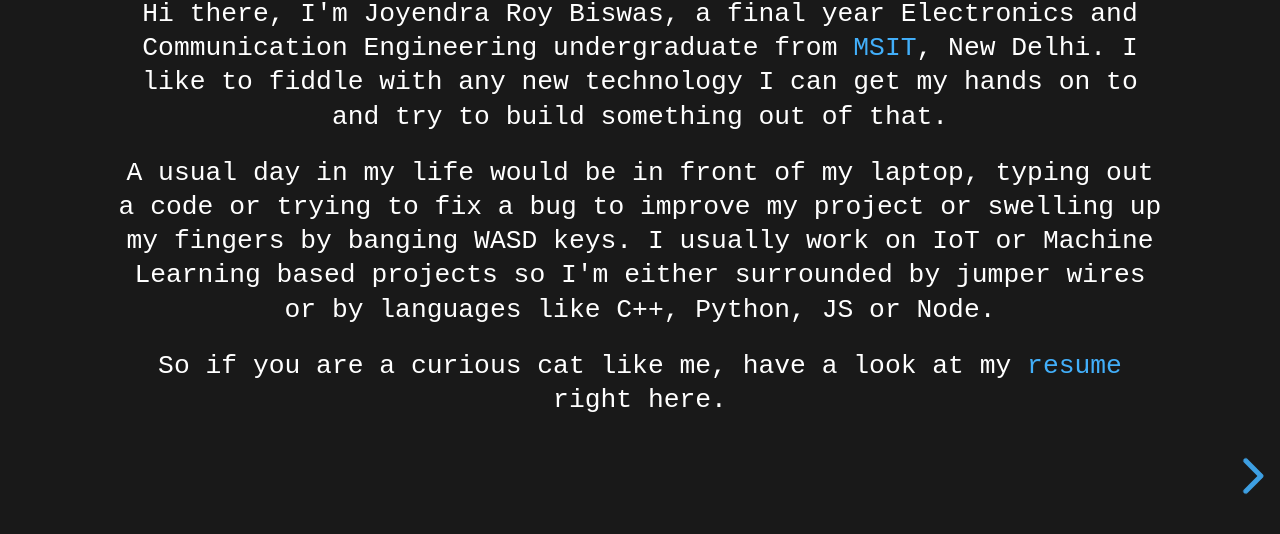
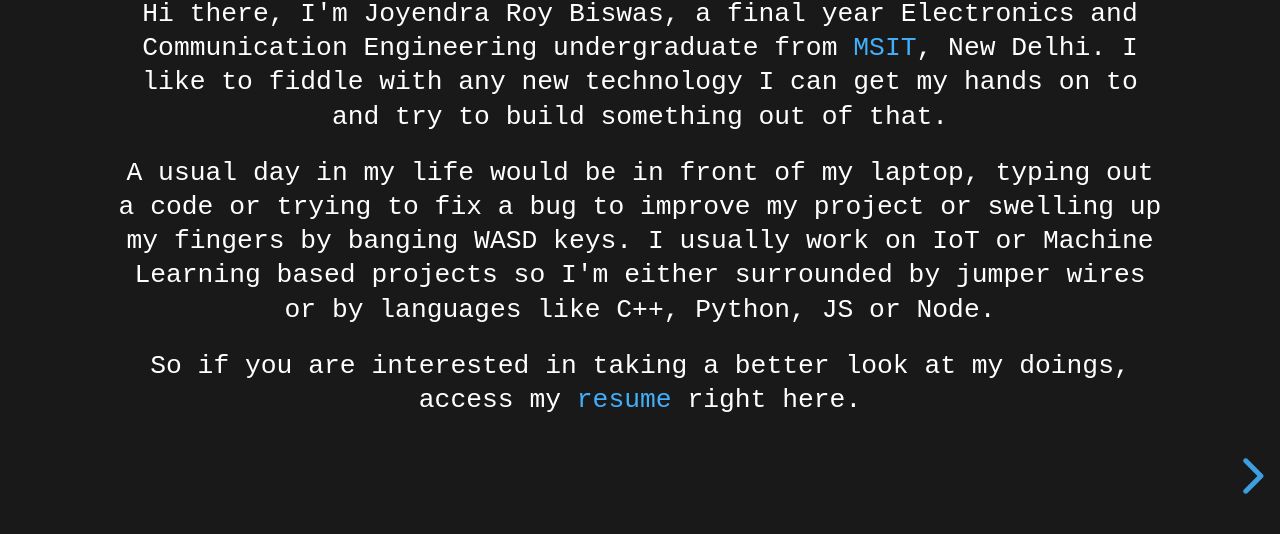
Before and after one commit to joyendra/joyendra.github.io, a website: page reveal.js-3.8.0/index.html in a window 1280 px wide. Shown: the part 262-796 px from the top of the page. Drawn offline with Linux system fonts and the light colour scheme; no server answers.

Commit message:
Update index.html

```diff
--- a/reveal.js-3.8.0/index.html
+++ b/reveal.js-3.8.0/index.html
@@ -22,7 +22,7 @@
 					<h1>About Me</h1>
 					<p style="font-family: monospace; font-size: 24px">Hi there, I'm Joyendra Roy Biswas, a final year Electronics and Communication Engineering undergraduate from <a href="http://www.msit.in">MSIT</a>, New Delhi. I like to fiddle with any new technology I can get my hands on to and try to build something out of that.</p>
 					<p style="font-family: monospace; font-size: 24px">A usual day in my life would be in front of my laptop, typing out a code or trying to fix a bug to improve my project or swelling up my fingers by banging WASD keys. I usually work on IoT or Machine Learning based projects so I'm either surrounded by jumper wires or by languages like C++, Python, JS or Node.</p>
-					<p style="font-family: monospace; font-size: 24px">So if you are a curious cat like me, have a look at my <a href="https://drive.google.com/file/d/1bmRnBQ3x56zZ8-2CzCwvC6a6WCGQzlIb/view?usp=sharing "target="_blank">resume</a> right here.</p>
+					<p style="font-family: monospace; font-size: 24px">So if you are interested in taking a better look at my doings, access my <a href="https://drive.google.com/file/d/1bmRnBQ3x56zZ8-2CzCwvC6a6WCGQzlIb/view?usp=sharing "target="_blank">resume</a> right here.</p>
 				</section>
 
 				<section>
```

======

Exercise goal | Give back the full listing above word for word, and let no picture through.

Result for this exercise |
Before and after one commit to joyendra/joyendra.github.io, a website: page reveal.js-3.8.0/index.html in a window 1280 px wide. Shown: the part 262-796 px from the top of the page. Drawn offline with Linux system fonts and the light colour scheme; no server answers.

Commit message:
Update index.html

```diff
--- a/reveal.js-3.8.0/index.html
+++ b/reveal.js-3.8.0/index.html
@@ -22,7 +22,7 @@
 					<h1>About Me</h1>
 					<p style="font-family: monospace; font-size: 24px">Hi there, I'm Joyendra Roy Biswas, a final year Electronics and Communication Engineering undergraduate from <a href="http://www.msit.in">MSIT</a>, New Delhi. I like to fiddle with any new technology I can get my hands on to and try to build something out of that.</p>
 					<p style="font-family: monospace; font-size: 24px">A usual day in my life would be in front of my laptop, typing out a code or trying to fix a bug to improve my project or swelling up my fingers by banging WASD keys. I usually work on IoT or Machine Learning based projects so I'm either surrounded by jumper wires or by languages like C++, Python, JS or Node.</p>
-					<p style="font-family: monospace; font-size: 24px">So if you are a curious cat like me, have a look at my <a href="https://drive.google.com/file/d/1bmRnBQ3x56zZ8-2CzCwvC6a6WCGQzlIb/view?usp=sharing "target="_blank">resume</a> right here.</p>
+					<p style="font-family: monospace; font-size: 24px">So if you are interested in taking a better look at my doings, access my <a href="https://drive.google.com/file/d/1bmRnBQ3x56zZ8-2CzCwvC6a6WCGQzlIb/view?usp=sharing "target="_blank">resume</a> right here.</p>
 				</section>
 
 				<section>
```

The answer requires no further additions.